Hard Money Loan Pitfalls
Before You Use a Hard Money Loan
A hard money loan is not always the best choice. While it seems simple—the asset secures the loan so everybody’s safe—hard money is only one option. It is expensive, so things have to work according to plan for profits to materialize. A hard money loan is different than loans you may have used in the past. Lenders use more conservative methods to value property than you may expect.
Hard Money Loan Costs
Hard money loans are expensive. They are designed to be temporary, and the interest rate on a hard money loan gives you an incentive to move on as quickly as possible.
First, interest rates are generally higher on a hard money loan. You should not be surprised to pay more than 10% APR, and you can easily pay several times that. A hard money loan should be used to help with a temporary need, not as something you’ll keep around forever.
You may not even have the choice to keep a hard money loan going for long. Most loans require you to repay in full within one to five years, so you have to plan ahead. These loans are often used for house flipping projects as opposed to the purchase of a home you'll live in.
In addition to higher interest rates, you’ll often pay more points to get a hard money loan. Five points or more would be reasonable, but you’d need a good reason to pay that much on other loans.
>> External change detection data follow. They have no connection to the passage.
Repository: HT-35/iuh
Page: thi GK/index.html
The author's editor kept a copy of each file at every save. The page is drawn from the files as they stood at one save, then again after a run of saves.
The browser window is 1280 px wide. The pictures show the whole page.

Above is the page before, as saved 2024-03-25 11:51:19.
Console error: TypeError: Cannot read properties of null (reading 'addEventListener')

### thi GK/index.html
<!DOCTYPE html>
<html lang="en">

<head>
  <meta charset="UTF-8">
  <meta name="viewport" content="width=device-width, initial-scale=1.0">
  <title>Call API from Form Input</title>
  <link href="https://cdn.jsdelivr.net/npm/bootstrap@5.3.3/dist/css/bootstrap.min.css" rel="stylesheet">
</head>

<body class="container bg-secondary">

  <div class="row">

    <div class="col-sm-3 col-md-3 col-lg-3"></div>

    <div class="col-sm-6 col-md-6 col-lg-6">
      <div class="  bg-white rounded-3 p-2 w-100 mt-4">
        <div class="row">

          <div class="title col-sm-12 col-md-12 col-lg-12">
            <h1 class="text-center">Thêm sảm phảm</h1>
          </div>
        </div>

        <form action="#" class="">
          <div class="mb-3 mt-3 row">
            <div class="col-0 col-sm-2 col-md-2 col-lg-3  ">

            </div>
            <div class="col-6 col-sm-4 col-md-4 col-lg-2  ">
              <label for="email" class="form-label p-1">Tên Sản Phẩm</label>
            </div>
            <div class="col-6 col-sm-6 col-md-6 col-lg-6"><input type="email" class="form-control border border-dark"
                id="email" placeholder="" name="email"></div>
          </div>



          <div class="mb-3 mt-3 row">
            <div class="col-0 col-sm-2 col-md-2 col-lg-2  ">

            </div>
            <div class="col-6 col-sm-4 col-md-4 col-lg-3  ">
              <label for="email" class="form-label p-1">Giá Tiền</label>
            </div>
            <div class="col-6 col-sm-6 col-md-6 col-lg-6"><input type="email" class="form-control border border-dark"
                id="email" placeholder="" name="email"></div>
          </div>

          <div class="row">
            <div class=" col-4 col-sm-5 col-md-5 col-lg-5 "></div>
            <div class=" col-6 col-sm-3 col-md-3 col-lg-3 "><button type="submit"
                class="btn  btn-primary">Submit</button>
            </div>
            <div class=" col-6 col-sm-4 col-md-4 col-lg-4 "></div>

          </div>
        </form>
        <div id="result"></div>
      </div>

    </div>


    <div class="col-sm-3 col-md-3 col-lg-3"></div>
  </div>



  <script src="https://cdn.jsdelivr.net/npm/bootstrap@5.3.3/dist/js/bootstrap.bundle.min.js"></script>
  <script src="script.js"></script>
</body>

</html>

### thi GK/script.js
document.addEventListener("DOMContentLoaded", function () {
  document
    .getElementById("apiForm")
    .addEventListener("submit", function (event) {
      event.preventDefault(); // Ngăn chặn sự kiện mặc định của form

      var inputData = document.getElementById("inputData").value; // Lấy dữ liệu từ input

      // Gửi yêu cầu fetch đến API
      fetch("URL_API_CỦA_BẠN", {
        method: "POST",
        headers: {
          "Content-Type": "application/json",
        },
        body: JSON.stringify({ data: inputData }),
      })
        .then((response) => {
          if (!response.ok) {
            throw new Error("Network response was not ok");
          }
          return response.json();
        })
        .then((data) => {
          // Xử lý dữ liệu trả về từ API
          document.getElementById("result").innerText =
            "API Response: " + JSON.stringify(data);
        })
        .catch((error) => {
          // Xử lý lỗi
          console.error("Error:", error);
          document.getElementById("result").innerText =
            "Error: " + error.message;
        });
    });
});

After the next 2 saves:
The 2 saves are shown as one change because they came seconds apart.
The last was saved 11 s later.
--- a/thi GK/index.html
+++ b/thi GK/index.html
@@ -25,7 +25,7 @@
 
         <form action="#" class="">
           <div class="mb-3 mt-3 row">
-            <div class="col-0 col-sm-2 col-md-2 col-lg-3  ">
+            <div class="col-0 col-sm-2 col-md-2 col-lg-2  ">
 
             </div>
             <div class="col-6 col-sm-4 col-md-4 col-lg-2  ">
Again, a hard money loan is a shorter-term loan, so you’ll amortize those points over a shorter period of time. They drive up your borrowing costs.
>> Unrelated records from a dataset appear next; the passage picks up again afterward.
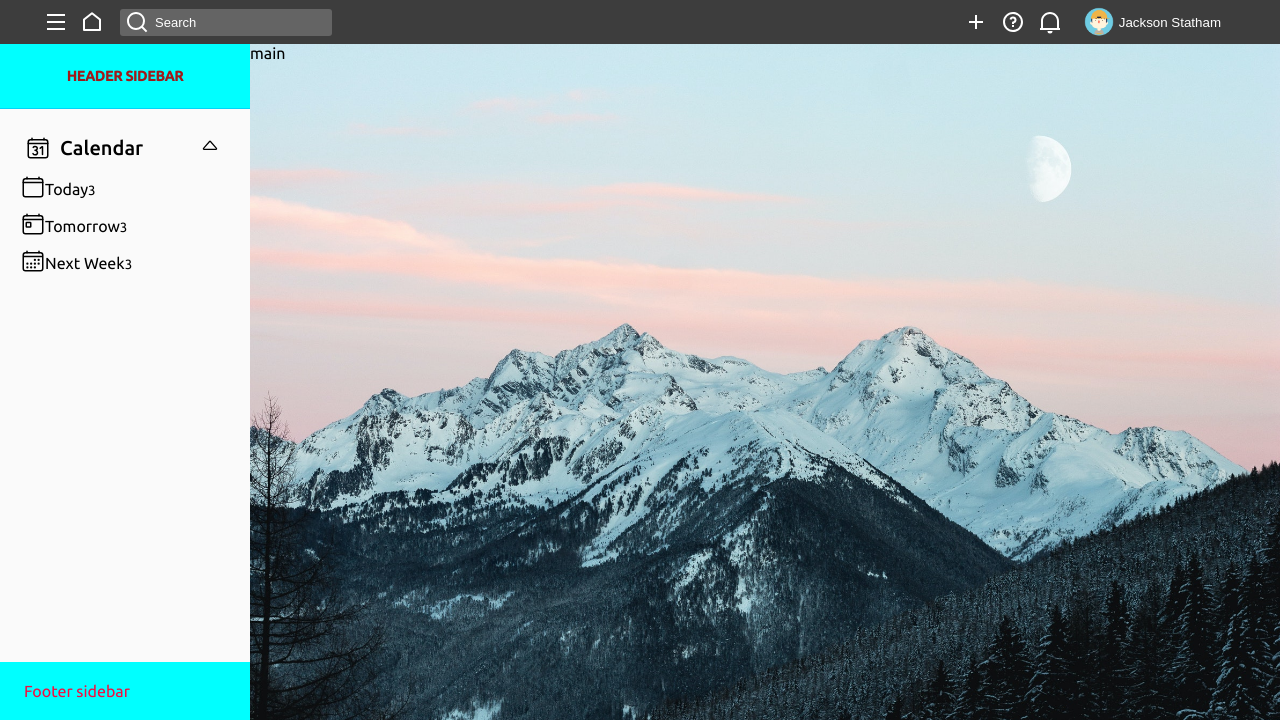
Repository: huuthe1999/to-do-list
Page: /
An editor plug-in stored every save of this project. The page is shown before and after the next save, followed by the edit.
The browser window is 1280 px wide. The pictures show the whole page.
The project was rebuilt for these pictures with package versions that can differ from the ones it lists, and the page was loaded fresh each time. Also part of the build but not shown: src/components/form/addForm/addForm.scss, src/components/form/addForm/AddForm.js, src/components/modal/modal.scss, src/components/modal/Modal.js.

Above is the page before, as saved 2022-02-17 15:14:37.

### public/index.html
<!DOCTYPE html>
<html lang="en">
	<head>
		<meta charset="utf-8" />
		<link rel="icon" href="%PUBLIC_URL%/favicon.ico" />
		<meta name="viewport" content="width=device-width, initial-scale=1" />
		<meta name="theme-color" content="#000000" />
		<meta
			name="description"
			content="Web site created using create-react-app"
		/>
		<link rel="apple-touch-icon" href="%PUBLIC_URL%/logo192.png" />
		<!--
      manifest.json provides metadata used when your web app is installed on a
      user's mobile device or desktop. See https://developers.google.com/web/fundamentals/web-app-manifest/
    -->
		<link rel="manifest" href="%PUBLIC_URL%/manifest.json" />
		<!--
      Notice the use of %PUBLIC_URL% in the tags above.
      It will be replaced with the URL of the `public` folder during the build.
      Only files inside the `public` folder can be referenced from the HTML.

      Unlike "/favicon.ico" or "favicon.ico", "%PUBLIC_URL%/favicon.ico" will
      work correctly both with client-side routing and a non-root public URL.
      Learn how to configure a non-root public URL by running `npm run build`.
    -->
		<title>React Redux App</title>
	</head>
	<body>
		<noscript>You need to enable JavaScript to run this app.</noscript>
		<div id="modal"></div>
		<div id="root"></div>
		<!--
      This HTML file is a template.
      If you open it directly in the browser, you will see an empty page.

      You can add webfonts, meta tags, or analytics to this file.
      The build step will place the bundled scripts into the <body> tag.

      To begin the development, run `npm start` or `yarn start`.
      To create a production bundle, use `npm run build` or `yarn build`.
    --></body>
</html>

### src/index.js
import React from 'react';
import ReactDOM from 'react-dom';
import { Provider } from 'react-redux';
import App from './App';
import { store } from './app/store';

ReactDOM.render(
	<React.StrictMode>
		<Provider store={store}>
			<App />
		</Provider>
	</React.StrictMode>,
	document.getElementById('root'),
);

### src/App.js
import React from 'react';
// import { Counter } from './features/counter/Counter';
import './App.scss';
import Main from './components/main/Main';
import SideBar from './components/sideBar/SideBar';
import TopBar from './components/topBar/TopBar';
function App() {
	return (
		<div className='app'>
			<TopBar />
			<div className='container'>
				<SideBar />
				<Main />
			</div>
		</div>
	);
}

export default App;

### src/App.scss
@import url('https://fonts.googleapis.com/css2?family=Ubuntu:wght@300;400;500&display=swap');
*,
*::before,
*::after {
	margin: 0;
	padding: 0;
	box-sizing: border-box;
}

:root {
	--icon-color: #fff;
	--icon-size: 40px;

	--bg: rgb(53, 42, 42);
	--bg-input: hsla(0, 0%, 100%, 0.2);
	// Header
	--hd-text-color: #ffffff;
	--hd-icon-color-hover: #202020;
}

.app {
	font-family: 'Ubuntu', sans-serif;
	font-size: 16px;
	width: 100vw;
	height: 100vh;
	background-color: var(--bg);
	overflow: hidden;
}

.container {
	display: flex;
	height: calc(100% - 44px);
}

button {
	border: none;
	outline: none;
	cursor: pointer;
	background-color: transparent;
}

a {
	text-decoration: none;
}

ul {
	list-style-type: none;
}

### src/components/main/Main.js
import './main.scss';

const Main = () => {
	return <div className='main'>main</div>;
};

export default Main;

### src/components/sideBar/SideBar.js
import Calendar from '../calendar/Calendar';
import './sideBar.scss';

const SideBar = () => {
	return (
		<div className='sidebar'>
			<div className='sidebar__inner'>
				<div className='sidebar__layout'>
					<div className='sidebar__layout-header'>
						<p>Header sidebar</p>
					</div>
					<div className='sidebar__layout-content'>
						<Calendar />
					</div>
					<div className='sidebar__layout-footer'>Footer sidebar</div>
				</div>
			</div>
		</div>
	);
};

export default SideBar;

### src/components/topBar/TopBar.js
import { useState } from 'react';
import {
	RiAddLine,
	RiHomeLine,
	RiMenuLine,
	RiNotification2Line,
	RiQuestionLine,
	RiSearchLine,
} from 'react-icons/ri';
import Avatar from '../../assets/images/avatar.png';
import AddForm from '../form/addForm/AddForm';
import Modal from '../modal/Modal';
import './topbar.scss';
const TopBar = () => {
	const [modal, setShowModal] = useState(false);
	return (
		<header className='topbar'>
			<div className='topbar__inner'>
				<div className='topbar__inner-leftControl'>
					<button className='topbar__button leftControl'>
						<RiMenuLine className='topbar__button-icon' />
					</button>

					<button className='topbar__button leftControl'>
						<RiHomeLine className='topbar__button-icon' />
					</button>
					<div className='topbar__inner-leftControl-search'>
						<RiSearchLine className='topbar__button-icon topbar__button-icon-search' />
						<input type='text' placeholder='Search' />
					</div>
				</div>
				<div className='topbar__inner-rightControl'>
					<Modal showModal={modal} setShowModal={setShowModal}>
						<AddForm setShowModal={setShowModal} />
					</Modal>
					<button className='topbar__button rightControl'>
						<RiAddLine
							className='topbar__button-icon'
							onClick={() => setShowModal(true)}
						/>
					</button>
					<button className='topbar__button rightControl'>
						<RiQuestionLine className='topbar__button-icon' />
					</button>
					<button className='topbar__button rightControl'>
						<RiNotification2Line className='topbar__button-icon' />
					</button>
					<button className='topbar__button info'>
						<img src={Avatar} alt='avatar' />
						<p>Jackson Statham</p>
					</button>
				</div>
			</div>
		</header>
	);
};

export default TopBar;

### src/features/counter/counterSlice.js
import { createAsyncThunk, createSlice } from '@reduxjs/toolkit';
import { fetchCount } from './counterAPI';

const initialState = {
  value: 0,
  status: 'idle',
};

// The function below is called a thunk and allows us to perform async logic. It
// can be dispatched like a regular action: `dispatch(incrementAsync(10))`. This
// will call the thunk with the `dispatch` function as the first argument. Async
// code can then be executed and other actions can be dispatched. Thunks are
// typically used to make async requests.
export const incrementAsync = createAsyncThunk(
  'counter/fetchCount',
  async (amount) => {
    const response = await fetchCount(amount);
    // The value we return becomes the `fulfilled` action payload
    return response.data;
  }
);

export const counterSlice = createSlice({
  name: 'counter',
  initialState,
  // The `reducers` field lets us define reducers and generate associated actions
  reducers: {
    increment: (state) => {
      // Redux Toolkit allows us to write "mutating" logic in reducers. It
      // doesn't actually mutate the state because it uses the Immer library,
      // which detects changes to a "draft state" and produces a brand new
      // immutable state based off those changes
      state.value += 1;
    },
    decrement: (state) => {
      state.value -= 1;
    },
    // Use the PayloadAction type to declare the contents of `action.payload`
    incrementByAmount: (state, action) => {
      state.value += action.payload;
    },
  },
  // The `extraReducers` field lets the slice handle actions defined elsewhere,
  // including actions generated by createAsyncThunk or in other slices.
  extraReducers: (builder) => {
    builder
      .addCase(incrementAsync.pending, (state) => {
        state.status = 'loading';
      })
      .addCase(incrementAsync.fulfilled, (state, action) => {
        state.status = 'idle';
        state.value += action.payload;
      });
  },
});

export const { increment, decrement, incrementByAmount } = counterSlice.actions;

// The function below is called a selector and allows us to select a value from
// the state. Selectors can also be defined inline where they're used instead of
// in the slice file. For example: `useSelector((state: RootState) => state.counter.value)`
export const selectCount = (state) => state.counter.value;

// We can also write thunks by hand, which may contain both sync and async logic.
// Here's an example of conditionally dispatching actions based on current state.
export const incrementIfOdd = (amount) => (dispatch, getState) => {
  const currentValue = selectCount(getState());
  if (currentValue % 2 === 1) {
    dispatch(incrementByAmount(amount));
  }
};

export default counterSlice.reducer;

### src/components/main/main.scss
.main {
	width: 100%;
	height: 100%;
	background-image: url(../../assets/images/bg_main.jpg);
	background-repeat: no-repeat;
	background-size: cover;
	overflow-y: auto;
}

### src/components/calendar/Calendar.js
import React from 'react';
import { BsCaretUp } from 'react-icons/bs';
import {
	IoCalendarClearOutline,
	IoCalendarNumberOutline,
	IoCalendarOutline,
	IoTodayOutline,
} from 'react-icons/io5';
import './calendar.scss';
import CalendarItem from './calendarItem/CalendarItem';
const calendarList = [
	{ id: 1, name: 'Today', icon: <IoCalendarClearOutline size='24px' /> },
	{ id: 2, name: 'Tomorrow', icon: <IoTodayOutline size='24px' /> },
	{ id: 3, name: 'Next Week', icon: <IoCalendarOutline size='24px' /> },
];
const Calendar = () => {
	return (
		<div className='calendar'>
			<div className='calendar__header'>
				<div className='calendar__header--title'>
					<IoCalendarNumberOutline size='24px' />
					<p>Calendar</p>
				</div>
				<div className='calendar__header--expand'>
					<span>
						<BsCaretUp />
					</span>
				</div>
			</div>
			<div className='calendar__content'>
				<div className='calendar__content--wrapper'>
					<div className='calendar__content--wrapper--inner'>
						<ul className='calendar__content--list'>
							{calendarList.map(({ id, name, icon }) => (
								<CalendarItem
									key={id}
									name={name}
									icon={icon}
								/>
							))}
						</ul>
					</div>
				</div>
			</div>
		</div>
	);
};

export default Calendar;

### src/components/sideBar/sideBar.scss
.sidebar {
	position: relative;
	z-index: 109;
	height: 100%;
	background-color: aqua;
	min-width: 250px;
	width: 300px;
	transition: all 0.3s cubic-bezier(0.4, 0, 0.2, 1);

	&__inner {
		height: 100%;
		position: relative;
		z-index: 101;
	}

	&__layout {
		height: 100%;
		overflow-y: auto;
		overflow-x: hidden;
		display: flex;
		flex-direction: column;
		position: relative;
		z-index: 101;

		&-header {
			border-bottom: 1px solid rgba(8, 41, 228, 0.2);

			p {
				text-align: center;
				color: rgb(160, 25, 25);
				padding: 24px;
				font-weight: bold;
				font-size: 14px;
				text-transform: uppercase;
			}
		}

		&-content {
			flex-grow: 1;
			padding: 1rem 0.5rem 1rem 1rem;
			background-color: #fafafa;
		}

		&-footer {
			padding: 20px 24px;
			color: rgb(245, 12, 62);
		}
	}
}

### src/components/topBar/topbar.scss
.topbar {
	display: flex;
	justify-content: center;
	align-items: center;
	background-color: #3d3d3d;
	flex-shrink: 0;
	padding: 0px 42px;
	font-size: 13px;
	color: #202020;
	height: 44px;

	&__inner {
		display: flex;
		justify-content: space-between;
		background-color: transparent;
		width: 100%;
		height: 100%;

		&-leftControl {
			display: flex;
			align-items: center;
			justify-content: flex-start;

			&-search {
				display: flex;
				align-items: center;
				position: relative;
				margin-left: 6px;

				&:hover {
					input {
						background-color: var(--hd-text-color);
						&::placeholder {
							color: var(--hd-icon-color-hover);
						}
					}
					* {
						color: var(--hd-icon-color-hover);
					}
				}

				input {
					font-size: 13px;
					color: var(--hd-text-color);
					background-color: var(--bg-input);
					outline: 0;
					border-radius: 3px;
					border: 1px solid transparent;
					padding: 5px 0 5px 34px;
					transition: all 0.15s cubic-bezier(0.4, 0, 0.2, 0.1);
					transition-property: background-color;

					&::placeholder {
						color: var(--hd-text-color);
					}
				}
			}
		}

		&-rightControl {
			display: flex;
			align-items: center;
			height: 44px;
			padding: 0px 12px;

			img {
				width: 100%;
				height: 100%;
			}
		}
	}

	&__button {
		display: flex;
		justify-content: center;
		align-items: center;
		border-radius: 3px;

		&:hover {
			background-color: var(--bg-input);
		}

		&.leftControl {
			height: 28px;
			min-width: 28px;
			margin-right: 8px;
		}

		&.rightControl {
			height: 32px;
			min-width: 32px;
			margin-left: 5px;
		}

		&.info {
			height: 100%;
			color: var(--hd-text-color);
			margin-left: 8px;
			padding: 0px 5px;
			img {
				width: 40px;
				height: 40px;
			}
		}
		&-icon {
			font-size: 24px;
			color: var(--icon-color);

			&-search {
				position: absolute;
				left: 5px;
				top: 50%;
				transform: translateY(-50%);
				color: var(--icon-color);
			}
		}
	}
}

### src/components/calendar/calendar.scss
.calendar {
	--font-size-label: 20px;
	&__header {
		font-size: var(--font-size-label);
		display: flex;
		align-items: center;
		cursor: pointer;
		padding: 10px;
		&--title {
			flex: 1;
			display: flex;
			align-items: center;

			& > p {
				font-weight: 500;
				margin-left: 10px;
			}
		}
		&--expand {
			display: flex;
			align-items: center;
			margin: 0 12px 0 10px;
		}
	}
	&__content {
		height: auto;

		&--wrapper {
			display: flex;

			&--inner {
				width: 100%;
			}
		}
	}
}

### src/components/calendar/calendarItem/CalendarItem.js
import './calendarItem.scss';
const CalendarItem = ({ name, icon }) => {
	return (
		<li className='calendar__content--item'>
			<span className='calendar__content--item-icon'>{icon}</span>
			<span className='calendar__content--item-content'>
				{name}
				<small>3</small>
			</span>
		</li>
	);
};

export default CalendarItem;

### src/components/calendar/calendarItem/calendarItem.scss
.calendar__content--item {
	border-radius: 5px;
	display: flex;
	align-items: center;
	padding: 5px 16px 5px 5px;
	cursor: pointer;
	background-color: transparent;

	&:hover {
		background: #ececec;
	}
}

Loaded but not shown: src/app/store.js (common file); src/features/counter/counterAPI.js (common file)

After the next save:
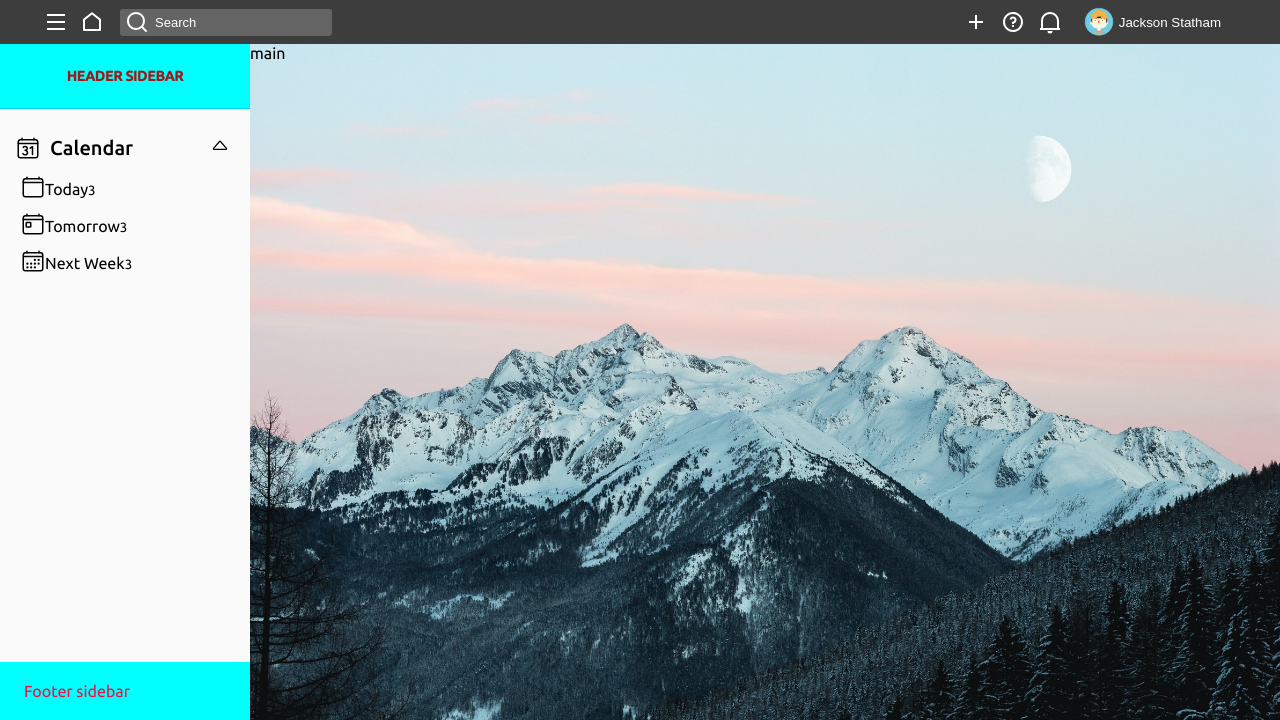
Saved 8 s later.
--- a/src/components/calendar/calendar.scss
+++ b/src/components/calendar/calendar.scss
@@ -5,7 +5,7 @@
 		display: flex;
 		align-items: center;
 		cursor: pointer;
-		padding: 10px;
+		padding: 10px 0px;
 		&--title {
 			flex: 1;
 			display: flex;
Credit for a Hard Money Loan
You may not need good credit or any credit to qualify for a hard money loan. However, many lenders will pull your credit and look for red flags. Yes, they can sell the asset and get their money back, but they’d rather not do that. If you have bad credit, you may not qualify for a hard money loan—even if it’s a safe bet for the lender.
Low Loan to Value Ratios
With these loans, an asset, such as the property you're buying, serves as collateral to secure the loan. You'll need to sign documents allowing your lender to place a lien on the property.
Loan to value ratios are generally more conservative with a hard money loan. Despite claims about 'little or no money down', you’ll need assets to qualify for a hard money loan. It may be possible to pledge different types of assets to qualify—such as personal assets or other properties - but you need sufficient equity in those assets.
As a general rule of thumb, expect loan to value ratios between 50% and 70%. Lenders want extra assurance that they’ll get their money back by selling assets.